A few weeks back I was browsing Paweł Głowacki’s blog and saw his write-up on implementing both a parallax starfield as well as a 3D starfield using Delphi and FireMonkey. Quite taken with the classic starfield demo idea I though it might be neat to have a go at putting together an Android implementation in Pascal using Oxygene for Java.

As Paweł did, I used the basic Python logic from http://codentronix.com/2011/04/27/a-cool-parallax-starfield-simulation-using-python to build up the parallax version from and then used the logic from http://codentronix.com/2011/05/28/3d-starfield-made-using-python-and-pygame for a basic 3D implementation. Then I bumped into a nice DHTML JavaScript implementation of an interactive starfield at http://www.chiptune.com/starfield/starfield.html, where moving the mouse changes the aspect of travel through the starfield.

So I knocked up some equivalent logic in Oxygene in an Android application and uploaded the result to the Android Market, oh, I mean Google Play. You find the free app through this link if you want to check out the results. The interactive starfield has some settings to customise the number and speed of stars as well as whether touching the screen changes the travel aspect.

StarfieldAppMenu StarfieldAppSettings

StarFieldApp StarFieldApp2

Clearly the logic is reasonably straightforward – in each case it’s really just dots of various sizes drawn on the Canvas of a SurfaceView. This is done again and again after having moved the positions of the stars in ‘space’, but of course care must be taken to be CPU-friendly. To that end an Android Handler is used and each time a frame is drawn, the next one is scheduled in for some small time period later using a call to its postDelayed() method.

Anyway, I was quite pleased with how this little app turned out, and how it gave me an opportunity to go through the Google Play application publication process. And then I started thinking about other old effects from the demos that used to be quite popular in the late 80s and early 90s…

My favourite was the plasma effect: an undulating oozing flow of colours shifting through the screen. A bit of research helped me understand the general principle of how the plasma effect is implemented, with a plasma function at the heart of it. I found a selection of different plasma functions and rolled them into a configurable Android plasma app built with Oxygene for Java, available for free at this link:

Plasma1 Plasma3 Plasma2

Plasma4 Plasma5 Plasma6

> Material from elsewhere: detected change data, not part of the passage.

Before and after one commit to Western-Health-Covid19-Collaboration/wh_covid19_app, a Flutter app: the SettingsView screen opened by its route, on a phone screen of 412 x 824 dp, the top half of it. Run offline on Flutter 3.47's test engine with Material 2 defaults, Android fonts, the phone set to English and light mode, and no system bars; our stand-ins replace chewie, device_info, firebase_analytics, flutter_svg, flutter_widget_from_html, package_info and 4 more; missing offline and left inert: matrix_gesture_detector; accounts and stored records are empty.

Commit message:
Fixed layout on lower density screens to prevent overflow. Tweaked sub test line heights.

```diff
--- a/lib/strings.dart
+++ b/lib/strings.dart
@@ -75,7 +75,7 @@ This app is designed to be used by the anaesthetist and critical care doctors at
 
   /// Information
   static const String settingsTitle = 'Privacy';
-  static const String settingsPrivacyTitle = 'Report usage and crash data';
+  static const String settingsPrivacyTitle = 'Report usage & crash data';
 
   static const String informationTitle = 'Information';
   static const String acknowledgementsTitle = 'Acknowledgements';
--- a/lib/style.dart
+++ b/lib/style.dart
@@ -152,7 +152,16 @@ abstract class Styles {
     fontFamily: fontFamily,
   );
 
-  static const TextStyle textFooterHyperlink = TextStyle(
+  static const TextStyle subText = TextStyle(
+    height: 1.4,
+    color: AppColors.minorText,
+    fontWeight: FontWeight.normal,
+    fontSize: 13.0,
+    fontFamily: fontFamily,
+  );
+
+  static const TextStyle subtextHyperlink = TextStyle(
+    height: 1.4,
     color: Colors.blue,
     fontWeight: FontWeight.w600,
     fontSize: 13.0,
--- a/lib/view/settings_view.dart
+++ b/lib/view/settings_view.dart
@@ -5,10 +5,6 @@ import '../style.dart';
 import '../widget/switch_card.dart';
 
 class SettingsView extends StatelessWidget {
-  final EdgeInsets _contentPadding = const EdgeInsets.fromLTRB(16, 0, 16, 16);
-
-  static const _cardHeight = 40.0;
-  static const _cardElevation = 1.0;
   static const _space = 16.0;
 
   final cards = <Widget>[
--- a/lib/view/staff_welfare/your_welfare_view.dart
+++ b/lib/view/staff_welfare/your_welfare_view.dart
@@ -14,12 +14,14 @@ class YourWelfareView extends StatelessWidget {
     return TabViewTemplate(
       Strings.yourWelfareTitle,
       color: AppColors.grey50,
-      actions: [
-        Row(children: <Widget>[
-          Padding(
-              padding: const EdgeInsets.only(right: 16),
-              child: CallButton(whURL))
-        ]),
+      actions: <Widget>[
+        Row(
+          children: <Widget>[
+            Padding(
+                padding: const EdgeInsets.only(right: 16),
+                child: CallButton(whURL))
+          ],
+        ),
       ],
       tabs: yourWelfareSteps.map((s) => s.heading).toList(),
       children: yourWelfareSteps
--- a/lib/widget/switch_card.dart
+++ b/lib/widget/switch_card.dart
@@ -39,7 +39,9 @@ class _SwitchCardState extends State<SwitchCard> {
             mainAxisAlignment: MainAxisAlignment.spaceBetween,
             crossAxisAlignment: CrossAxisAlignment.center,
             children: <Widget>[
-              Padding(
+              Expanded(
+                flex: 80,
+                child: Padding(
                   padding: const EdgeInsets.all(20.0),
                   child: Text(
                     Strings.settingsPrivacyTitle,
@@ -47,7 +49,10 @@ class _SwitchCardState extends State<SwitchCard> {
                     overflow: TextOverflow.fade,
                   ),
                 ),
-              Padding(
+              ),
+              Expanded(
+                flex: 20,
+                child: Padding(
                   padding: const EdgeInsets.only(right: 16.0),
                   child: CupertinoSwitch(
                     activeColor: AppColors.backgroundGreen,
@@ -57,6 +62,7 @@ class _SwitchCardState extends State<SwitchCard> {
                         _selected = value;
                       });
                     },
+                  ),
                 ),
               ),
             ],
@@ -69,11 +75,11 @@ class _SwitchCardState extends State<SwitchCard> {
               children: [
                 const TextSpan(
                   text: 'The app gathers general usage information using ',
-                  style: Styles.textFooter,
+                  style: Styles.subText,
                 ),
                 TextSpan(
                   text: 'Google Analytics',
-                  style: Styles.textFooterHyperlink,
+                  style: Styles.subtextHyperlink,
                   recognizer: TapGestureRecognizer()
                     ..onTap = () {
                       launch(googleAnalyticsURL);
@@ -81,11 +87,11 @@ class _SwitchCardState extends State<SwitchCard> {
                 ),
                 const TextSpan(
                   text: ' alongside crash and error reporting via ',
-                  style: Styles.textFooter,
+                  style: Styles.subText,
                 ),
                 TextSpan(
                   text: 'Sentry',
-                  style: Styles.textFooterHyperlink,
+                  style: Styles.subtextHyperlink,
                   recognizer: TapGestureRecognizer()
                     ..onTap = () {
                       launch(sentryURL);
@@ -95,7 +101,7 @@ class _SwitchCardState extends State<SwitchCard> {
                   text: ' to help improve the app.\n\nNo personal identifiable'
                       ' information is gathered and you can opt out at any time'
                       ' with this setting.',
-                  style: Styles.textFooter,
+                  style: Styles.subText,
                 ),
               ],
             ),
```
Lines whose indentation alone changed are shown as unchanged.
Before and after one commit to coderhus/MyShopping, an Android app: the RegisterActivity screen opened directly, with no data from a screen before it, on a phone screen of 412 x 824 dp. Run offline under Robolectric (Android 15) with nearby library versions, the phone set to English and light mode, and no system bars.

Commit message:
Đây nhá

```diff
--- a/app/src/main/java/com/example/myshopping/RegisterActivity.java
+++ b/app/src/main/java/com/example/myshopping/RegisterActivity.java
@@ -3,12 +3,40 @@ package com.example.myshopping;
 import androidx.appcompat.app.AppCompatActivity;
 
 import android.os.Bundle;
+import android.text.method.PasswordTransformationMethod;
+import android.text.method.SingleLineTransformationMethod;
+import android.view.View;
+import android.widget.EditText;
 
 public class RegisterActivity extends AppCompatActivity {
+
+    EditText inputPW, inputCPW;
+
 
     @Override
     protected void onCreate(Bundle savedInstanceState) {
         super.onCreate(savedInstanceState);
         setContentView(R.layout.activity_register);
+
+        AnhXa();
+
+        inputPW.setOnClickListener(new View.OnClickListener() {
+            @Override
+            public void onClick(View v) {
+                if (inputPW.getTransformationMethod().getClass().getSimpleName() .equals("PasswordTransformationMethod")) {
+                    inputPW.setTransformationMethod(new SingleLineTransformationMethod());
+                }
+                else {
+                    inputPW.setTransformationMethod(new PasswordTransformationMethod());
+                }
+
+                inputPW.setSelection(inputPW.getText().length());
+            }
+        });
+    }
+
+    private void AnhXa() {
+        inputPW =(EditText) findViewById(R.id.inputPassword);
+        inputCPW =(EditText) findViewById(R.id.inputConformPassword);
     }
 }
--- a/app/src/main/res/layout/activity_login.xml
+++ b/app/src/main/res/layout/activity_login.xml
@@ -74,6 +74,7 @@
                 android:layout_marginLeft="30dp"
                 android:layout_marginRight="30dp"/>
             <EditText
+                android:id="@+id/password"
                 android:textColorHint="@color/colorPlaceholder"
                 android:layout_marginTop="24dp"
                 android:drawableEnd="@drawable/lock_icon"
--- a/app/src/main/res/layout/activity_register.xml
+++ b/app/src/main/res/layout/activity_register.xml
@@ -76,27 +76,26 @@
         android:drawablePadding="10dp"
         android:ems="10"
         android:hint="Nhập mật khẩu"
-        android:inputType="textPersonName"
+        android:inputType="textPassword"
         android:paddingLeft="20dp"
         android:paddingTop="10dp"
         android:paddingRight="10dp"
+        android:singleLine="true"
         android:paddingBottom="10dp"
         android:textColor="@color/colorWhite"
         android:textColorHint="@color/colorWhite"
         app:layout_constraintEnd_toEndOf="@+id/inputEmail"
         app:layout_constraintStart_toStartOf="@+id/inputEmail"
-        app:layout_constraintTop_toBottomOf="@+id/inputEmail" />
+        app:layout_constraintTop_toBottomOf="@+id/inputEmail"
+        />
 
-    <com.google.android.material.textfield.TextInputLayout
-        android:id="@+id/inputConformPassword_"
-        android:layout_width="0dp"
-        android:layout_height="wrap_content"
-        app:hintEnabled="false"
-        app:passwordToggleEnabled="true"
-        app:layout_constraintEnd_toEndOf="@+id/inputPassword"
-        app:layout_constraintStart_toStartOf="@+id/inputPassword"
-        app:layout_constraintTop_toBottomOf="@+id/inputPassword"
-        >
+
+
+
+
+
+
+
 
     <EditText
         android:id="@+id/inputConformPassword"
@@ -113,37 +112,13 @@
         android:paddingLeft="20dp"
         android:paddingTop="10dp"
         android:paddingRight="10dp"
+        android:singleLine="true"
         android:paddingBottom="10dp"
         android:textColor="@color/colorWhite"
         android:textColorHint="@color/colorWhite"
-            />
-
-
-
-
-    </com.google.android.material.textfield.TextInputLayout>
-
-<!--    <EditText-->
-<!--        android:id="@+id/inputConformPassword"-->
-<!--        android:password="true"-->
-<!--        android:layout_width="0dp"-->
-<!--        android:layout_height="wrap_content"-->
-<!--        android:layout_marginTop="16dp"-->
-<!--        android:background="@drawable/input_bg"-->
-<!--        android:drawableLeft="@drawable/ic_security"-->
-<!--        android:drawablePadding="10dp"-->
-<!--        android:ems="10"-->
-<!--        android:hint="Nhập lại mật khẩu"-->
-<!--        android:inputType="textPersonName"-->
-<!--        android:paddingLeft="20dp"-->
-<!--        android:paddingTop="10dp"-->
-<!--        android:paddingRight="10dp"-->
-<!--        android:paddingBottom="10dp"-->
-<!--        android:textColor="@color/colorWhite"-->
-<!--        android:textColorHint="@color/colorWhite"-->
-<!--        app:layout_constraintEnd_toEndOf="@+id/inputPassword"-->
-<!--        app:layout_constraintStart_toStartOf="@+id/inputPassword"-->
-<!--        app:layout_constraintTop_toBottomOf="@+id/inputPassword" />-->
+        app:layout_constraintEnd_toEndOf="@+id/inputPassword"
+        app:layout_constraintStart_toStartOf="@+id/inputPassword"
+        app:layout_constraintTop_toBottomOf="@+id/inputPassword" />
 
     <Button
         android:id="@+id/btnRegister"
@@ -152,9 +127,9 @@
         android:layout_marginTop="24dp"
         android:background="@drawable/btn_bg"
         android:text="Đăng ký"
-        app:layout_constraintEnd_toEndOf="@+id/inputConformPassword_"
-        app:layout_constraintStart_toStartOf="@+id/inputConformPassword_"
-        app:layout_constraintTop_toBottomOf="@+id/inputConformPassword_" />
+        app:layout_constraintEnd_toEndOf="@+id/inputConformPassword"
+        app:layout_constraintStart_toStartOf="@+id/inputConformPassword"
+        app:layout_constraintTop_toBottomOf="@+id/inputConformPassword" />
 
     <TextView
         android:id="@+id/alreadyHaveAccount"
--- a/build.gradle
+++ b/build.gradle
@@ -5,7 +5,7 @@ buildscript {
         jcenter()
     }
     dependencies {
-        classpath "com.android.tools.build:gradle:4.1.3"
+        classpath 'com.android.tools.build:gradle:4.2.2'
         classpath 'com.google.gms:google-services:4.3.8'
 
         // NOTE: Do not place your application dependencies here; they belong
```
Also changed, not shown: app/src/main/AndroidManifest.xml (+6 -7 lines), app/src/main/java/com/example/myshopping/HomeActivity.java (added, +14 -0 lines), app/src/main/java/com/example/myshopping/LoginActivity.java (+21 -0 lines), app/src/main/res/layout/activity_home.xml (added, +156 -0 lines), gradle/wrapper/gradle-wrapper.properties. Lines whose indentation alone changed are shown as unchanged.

These plasma effects are implemented by pre-assigning an interesting palette of colours and then iteratively calculating the value of each pixel of the plasma surface and plotting it on a bitmap. To keep things performant the plasma surface is typically rather less dense than the pixel count of a smart phone screen and so this bitmap is then stretched onto the Canvas of the underlying SurfaceView. However, to minimise the evident pixellation some of the effects actually render virtual pixels and use a random jitter (x & y offset) in conjunction with opacity to smooth out the edges.

Having been bitten by the bug of retro demo effects I then bumped into the Demo Effects Collection Open Source project. This shows, in C++, how a whole raft of old demo effects are implemented, so I picked a few other effects I had a nostalgic affection for and concocted Retro Effects, another free Android app built with Oxygene for Java and available at this link. This one has a fire effect, a particle explosion, shadebobs and copper bars (as well as a starfield and plasma implementation for completeness):

Fire Shadebobs

Copperbars Explosion2

This has all been a terrific trip down memory lane for me, resurging my interest in the old demo effect scene, and using Oxygene for Java has allowed me to build the apps on my favourite mobile platform, Android, using my favourite language syntax, Pascal.

Oh, just in signing off I should mention that I also uploaded a couple of live wallpapers, one with the interactive starfield and one with the configurable plasma functions. Live wallpapers are quite a nice distraction and needn’t be as much of a battery hog as they are sometimes made out to be (especially if implemented carefully). The Android live wallpapers do, however, have a nominal download charge associated with them.

I’ve been porting some of the Android SDK demos from the original Java to Oxygene, including the live wallpaper demo (a rotating cube and a rotating dodecahedron), so I’ll probably blog some technical details on how these things are built at some point in the near future.